For example, assume you have a $1 million IRA (which is not all that uncommon today, given the huge stock market gains IRA owners have enjoyed). Let's say that your spouse has other assets and only needs $400,000 of that IRA.
You can now, before your RBD, split the IRA into two separate IRAs. You have given nothing up. You are merely splitting your IRA into two IRAs. They are both still your IRAs. Many IRA owners fear that splitting IRAs means giving them up. It does not. Now you have one IRA with $400,000 and another with $600,000. On the $400,000 IRA you name your spouse as beneficiary. You can name your 35-year-old daughter (or some other younger beneficiary, maybe even a grandchild) as the beneficiary of the $600,000 IRA.
Assuming your other estate assets pass to your wife, as is often the case, then after your death, the $600,000 IRA will pass to your daughter, tax-free. It will pass under the $675,000 federal estate tax exemption. This means that your daughter will inherit 100 percent -- every dollar -- of your IRA free and clear of federal estate taxes. That's one major tax hurdle out of the way for good.
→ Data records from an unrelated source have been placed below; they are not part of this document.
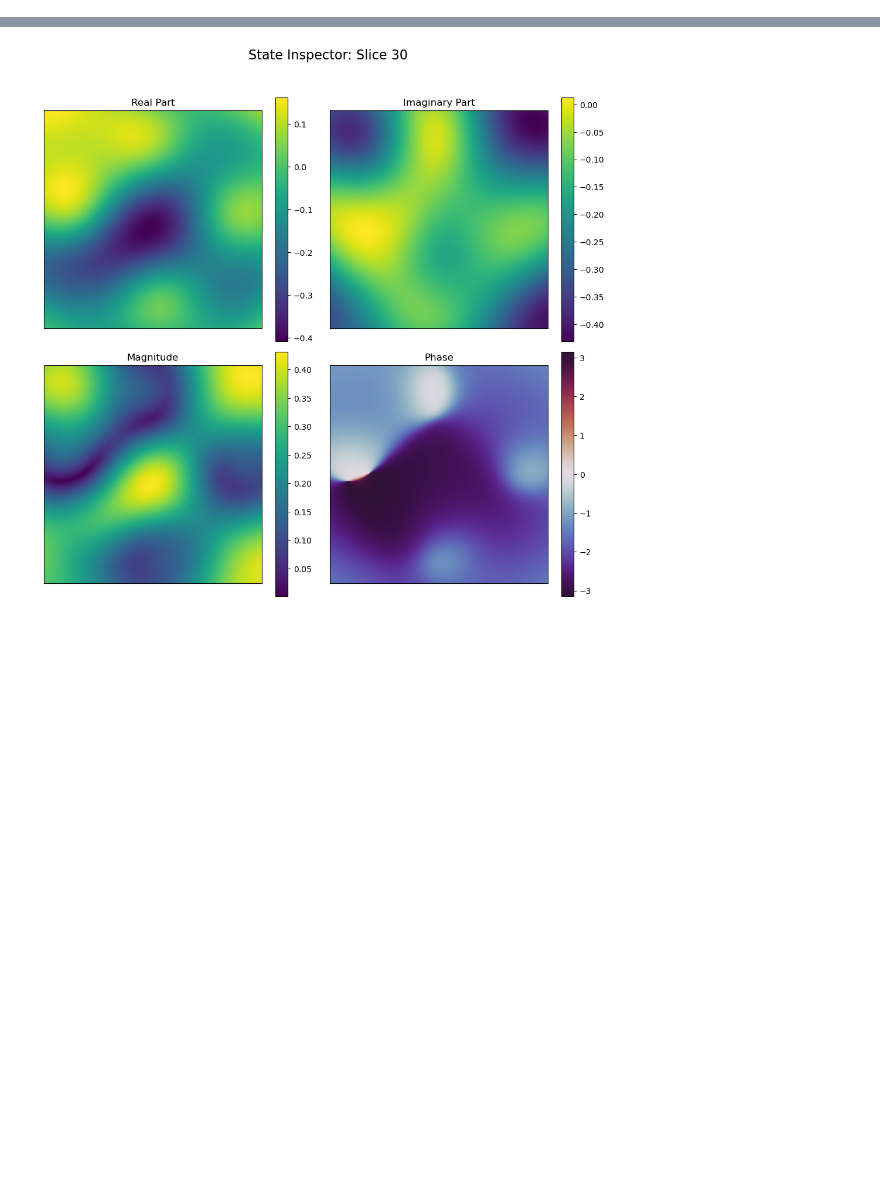
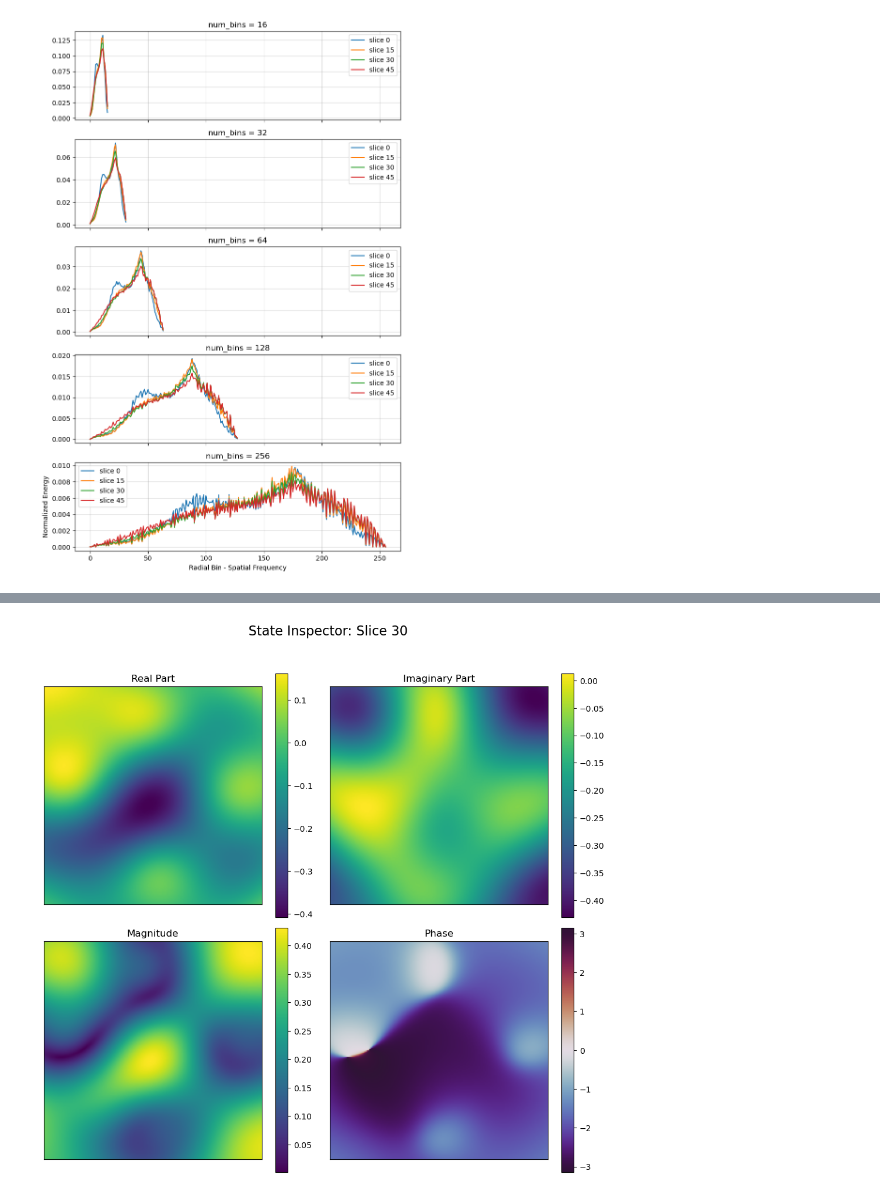
Before and after one commit to Kovaleski-Research-Lab/materials-transformer, a Jupyter notebook: notebooks/metric.ipynb, the cells around one changed output, grey strips where cells are left out. Drawn from its saved outputs; the diff is of its cells as text; code cells hidden in the pictures; blank space fills up the shorter version.

```diff
--- a/notebooks/metric.ipynb
+++ b/notebooks/metric.ipynb
@@ -351,0 +364,30 @@ plot_delta_field_dissimilarity(metrics, nf[0], method='grow')
+# %%
+test_bins = [16, 32, 64, 128, 256]
+fig, axes = plt.subplots(len(test_bins), 1, figsize=(8, 12), sharex=True)
+slices = [0, 15, 30, 45]
+for slc in slices:
+    slice_to_test = nf[0, :, :, :, slc]
+    slice_to_test = torch.complex(slice_to_test[0], slice_to_test[1]) # [166,166]
+
+    h, w = slice_to_test.shape
+    rho, _ = precompute_polar_coordinates(h, w, slice_to_test.device)
+
+    for i, n_bins in enumerate(test_bins):
+        radial_bin_edges = torch.linspace(0, torch.hypot(torch.tensor(h/2),
+                                                        torch.tensor(w/2)).item(),
+                                                        n_bins + 1, device=slice_to_test.device)
+        # Get the radial profile with the test number of bins
+        profile = get_radial_profile(slice_to_test, rho, radial_bin_edges, n_bins)
+        axes[i].plot(profile.cpu().numpy(), label=f'slice {slc}')
+        axes[i].legend()
+        axes[i].set_title(f"num_bins = {n_bins}")
+        axes[i].grid(True, alpha=0.5)
+
+plt.xlabel("Radial Bin - Spatial Frequency")
+plt.ylabel("Normalized Energy")
+#plt.legend()
+plt.tight_layout()
+plt.savefig(f"../results/emd_plots/kRadial_bin_comparison_slice{slice}.png")
+plt.show()
+# %% [output]
+[figure, added]
```
Also changed, not shown: parts of 6 cells of this notebook.
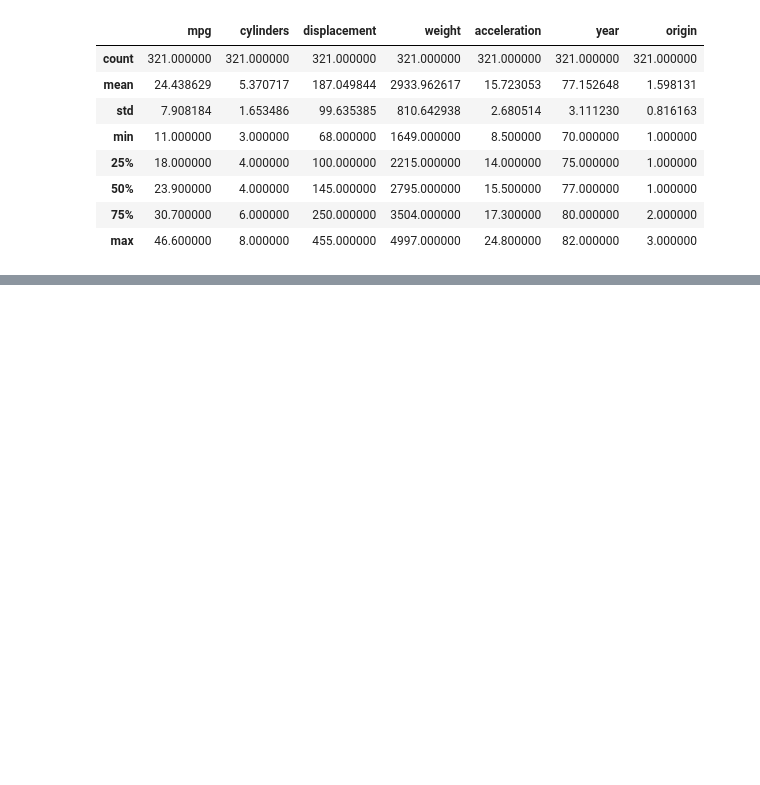
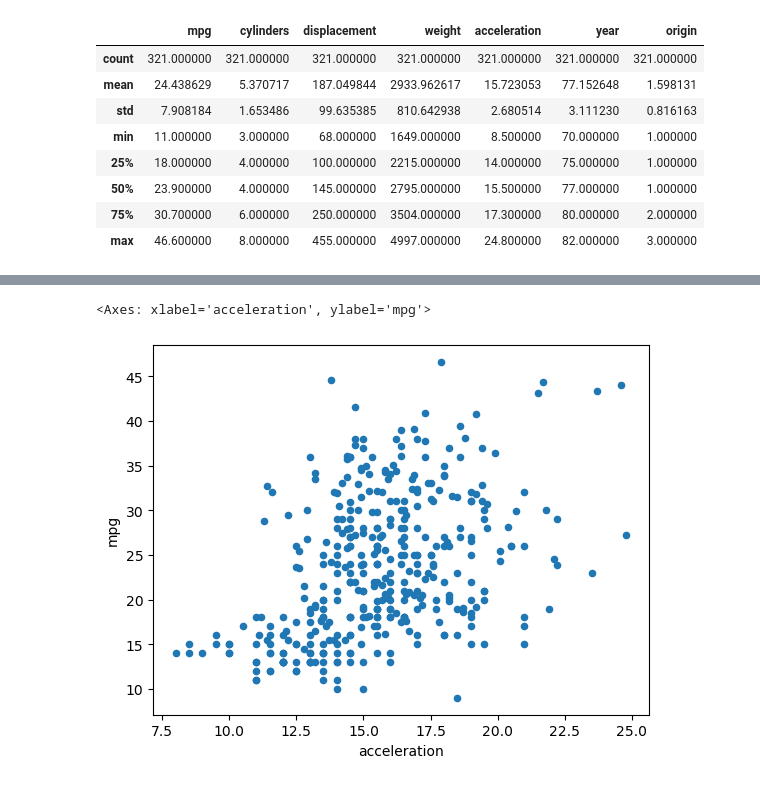
Before and after one commit to carolinegreen16/A_2, a Jupyter notebook: Assignment3/A3.ipynb, the cells around one changed output, grey strips where cells are left out. Saved outputs shown, nothing was run; the diff lists cells and outputs as text; code cells hidden in the pictures; blank space fills up the shorter version.

```diff
--- a/Assignment3/A3.ipynb
+++ b/Assignment3/A3.ipynb
@@ -94,0 +100,10 @@ dtype: object
+# %%
+## (e)
+df.plot(x = 'acceleration', y = 'mpg', kind='scatter')
+    ## Based on the scatter plot below, it seems that a majority
+    ## of the vehicles hang in the middle of the graph with a
+    ## acceleration between 12.5 to 20.0 and fall between a
+    ## mpg of about 15 to 40.
+# %% [output]
+<Axes: xlabel='acceleration', ylabel='mpg'>
+[figure, added]
```
Also changed, not shown: parts of 3 cells of this notebook.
Since most married couples leave everything to each other, this first federal estate tax exemption is often wasted. Now, in this simple example, you have made highly effective use of this estate exemption by passing your IRA through it.
Assuming your daughter is 40 years old when you die, she can stretch out mandatory IRA distributions over another 42-1/2 years based on her IRS life expectancy, spreading out any income tax over that period of time. She will only pay income tax as she withdraws the IRA money.
Your daughter is also not limited to taking only the minimum distributions. She can always withdraw more than the minimum amount, but she cannot withdraw less. If she only withdraws the required distributions each year, the IRA will grow to millions, even at a modest interest rate, all estate tax-free.
This is powerful wealth building. But it does not happen automatically. You must plan and implement it properly.
Ed Slott, a CPA from Rockville Centre, N.Y., is a national expert on IRA distribution planning and taxes. He is also author of Ed Slott's IRA Advisor.